» **Task item**
Lines that contain the string "password" are the ones to list; copy all of them from the records.

-------- Provided information

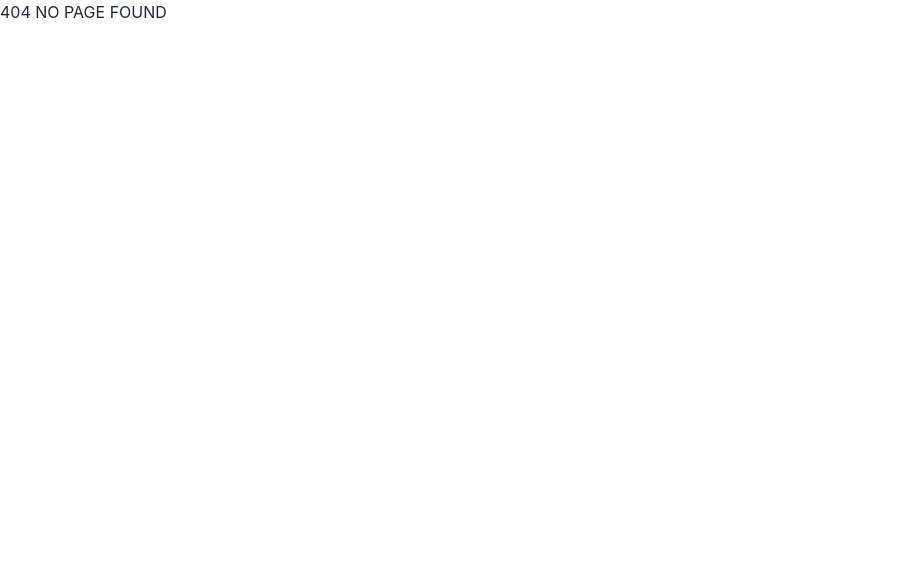
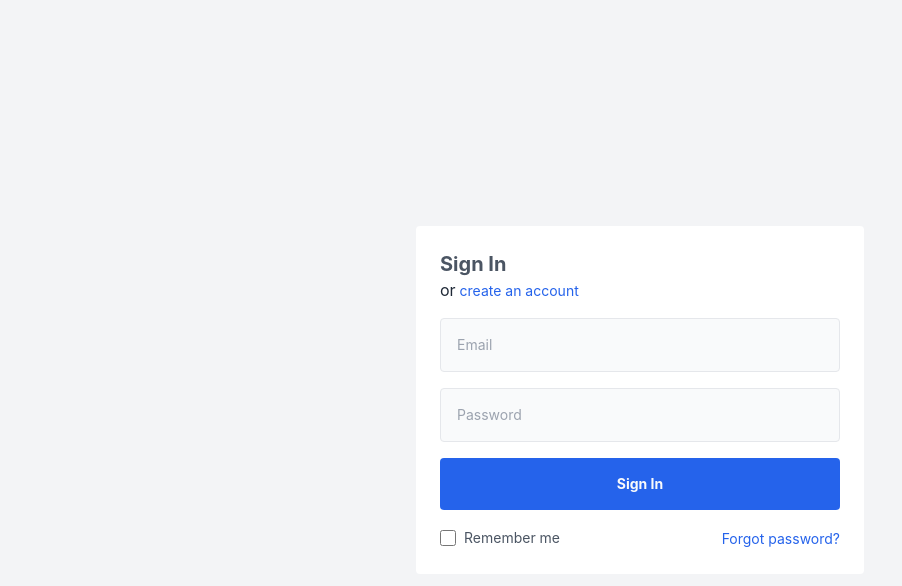
Before and after one commit to Manu-ESD/eccomerce-site, a React (Vite) app: page /signin in a window 1280 px wide. Before the commit this address had no page. Shown: the top 586 px of the page, without its empty margins (0-902 px from the left). Built offline with nearby package versions, Linux system fonts and the light colour scheme.

Commit message:
[1] signin layout added [2] signup layout added

```diff
--- a/src/App.jsx
+++ b/src/App.jsx
@@ -3,6 +3,8 @@ import Products from "./pages/Products";
 import Offers from "./pages/Offers";
 import About from "./pages/About";
 import NoPage from "./pages/NoPage";
+import SignIn from "./pages/SignIn";
+import SignUp from "./pages/SignUp";
 import { BrowserRouter, Routes, Route } from "react-router-dom";
 import { Cart } from "./components/Cart";
 import { Provider } from "react-redux";
@@ -16,6 +18,8 @@ function App() {
         <BrowserRouter>
           <Routes>
             <Route path="/" element={<Home />} />
+            <Route path="/signin" element={<SignIn />} />
+            <Route path="/signup" element={<SignUp />} />
             <Route path="/home" element={<Home />} />
             <Route path="/products" element={<Products />}/>
             <Route path="/products/view" element={<ProductPage />} />
--- a/src/components/Header.jsx
+++ b/src/components/Header.jsx
@@ -1,6 +1,6 @@
 import { Fragment } from "react";
 import { Disclosure, Menu, Transition } from "@headlessui/react";
-import { Bars3Icon, BellIcon, XMarkIcon } from "@heroicons/react/24/outline";
+import { Bars3Icon, BellIcon, XMarkIcon, UserIcon } from "@heroicons/react/24/outline";
 import { Link } from "react-router-dom";
 import { useSelector } from "react-redux";
 
@@ -99,6 +99,8 @@ export default function Header() {
                   </button>
                 </Link>
 
+                <Link  to={`/signin`} className="flex bg-gray-800 p-1 mr-3 text-gray-400 hover:text-white focus:outline-none focus:ring-2 focus:ring-white focus:ring-offset-2 focus:ring-offset-gray-800"><UserIcon className="h-6 w-6 me-1"/><span>Sign In</span></Link>
+
                 {/* Profile dropdown */}
                 <Menu as="div" className="relative ml-3">
                   <div>
--- /dev/null
+++ b/src/pages/SignIn.jsx
@@ -0,0 +1,36 @@
+import { Link } from "react-router-dom";
+const SignIn = () => {
+  return (
+    <section className="flex justify-center items-center h-screen bg-gray-100">
+    <div className="max-w-md w-full bg-white rounded p-6 space-y-4">
+        <div className="mb-4">
+            <p className="text-gray-600 font-bold text-xl">Sign In</p>
+            <div>
+                <span>or</span>
+                <Link className="text-sm text-blue-600 hover:underline" to='/signup'> create an account</Link>
+            </div>
+        </div>
+        <div>
+            <input className="w-full p-4 text-sm bg-gray-50 focus:outline-none border border-gray-200 rounded text-gray-600" type="email" placeholder="Email"/>
+        </div>
+        <div>
+            <input className="w-full p-4 text-sm bg-gray-50 focus:outline-none border border-gray-200 rounded text-gray-600" type="password" placeholder="Password"/>
+        </div>
+        <div>
+            <button className="w-full py-4 bg-blue-600 hover:bg-blue-700 rounded text-sm font-bold text-gray-50 transition duration-200">Sign In</button>
+        </div>
+        <div className="flex items-center justify-between">
+            <div className="flex flex-row items-center">
+                <input type="checkbox" className="focus:ring-blue-500 h-4 w-4 text-blue-600 border-gray-300 rounded"/>
+                <label htmlFor="comments" className="ml-2 text-sm font-normal text-gray-600">Remember me</label>
+            </div>
+            <div>
+                <a className="text-sm text-blue-600 hover:underline" href="#">Forgot password?</a>
+            </div>
+        </div>
+    </div>
+</section>
+  )
+}
+
+export default SignIn
--- /dev/null
+++ b/src/pages/SignUp.jsx
@@ -0,0 +1,33 @@
+
+const SignUp = () => {
+    return (
+      <section className="flex justify-center items-center h-screen bg-gray-100">
+      <div className="max-w-md w-full bg-white rounded p-6 space-y-4">
+          <div className="mb-4">
+              <p className="text-gray-600">Sign Up</p>
+              <h2 className="text-xl font-bold">Join our community</h2>
+          </div>
+          <div>
+              <input className="w-full p-4 text-sm bg-gray-50 focus:outline-none border border-gray-200 rounded text-gray-600" type="text" placeholder="First Name"/>
+          </div>
+          <div>
+              <input className="w-full p-4 text-sm bg-gray-50 focus:outline-none border border-gray-200 rounded text-gray-600" type="text" placeholder="Last Name"/>
+          </div>
+          <div>
+              <input className="w-full p-4 text-sm bg-gray-50 focus:outline-none border border-gray-200 rounded text-gray-600" type="email" placeholder="Email"/>
+          </div>
+          <div>
+              <input className="w-full p-4 text-sm bg-gray-50 focus:outline-none border border-gray-200 rounded text-gray-600" type="password" placeholder="Password"/>
+          </div>
+          <div>
+              <input className="w-full p-4 text-sm bg-gray-50 focus:outline-none border border-gray-200 rounded text-gray-600" type="password" placeholder="Confirm Password"/>
+          </div>
+          <div>
+              <button className="w-full py-4 bg-blue-600 hover:bg-blue-700 rounded text-sm font-bold text-gray-50 transition duration-200">Create Account</button>
+          </div>
+      </div>
+  </section>
+    )
+  }
+
+  export default SignUp
```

----------------

» **Written reply**
+            <input className="w-full p-4 text-sm bg-gray-50 focus:outline-none border border-gray-200 rounded text-gray-600" type="password" placeholder="Password"/>
+                <a className="text-sm text-blue-600 hover:underline" href="#">Forgot password?</a>
+              <input className="w-full p-4 text-sm bg-gray-50 focus:outline-none border border-gray-200 rounded text-gray-600" type="password" placeholder="Password"/>
+              <input className="w-full p-4 text-sm bg-gray-50 focus:outline-none border border-gray-200 rounded text-gray-600" type="password" placeholder="Confirm Password"/>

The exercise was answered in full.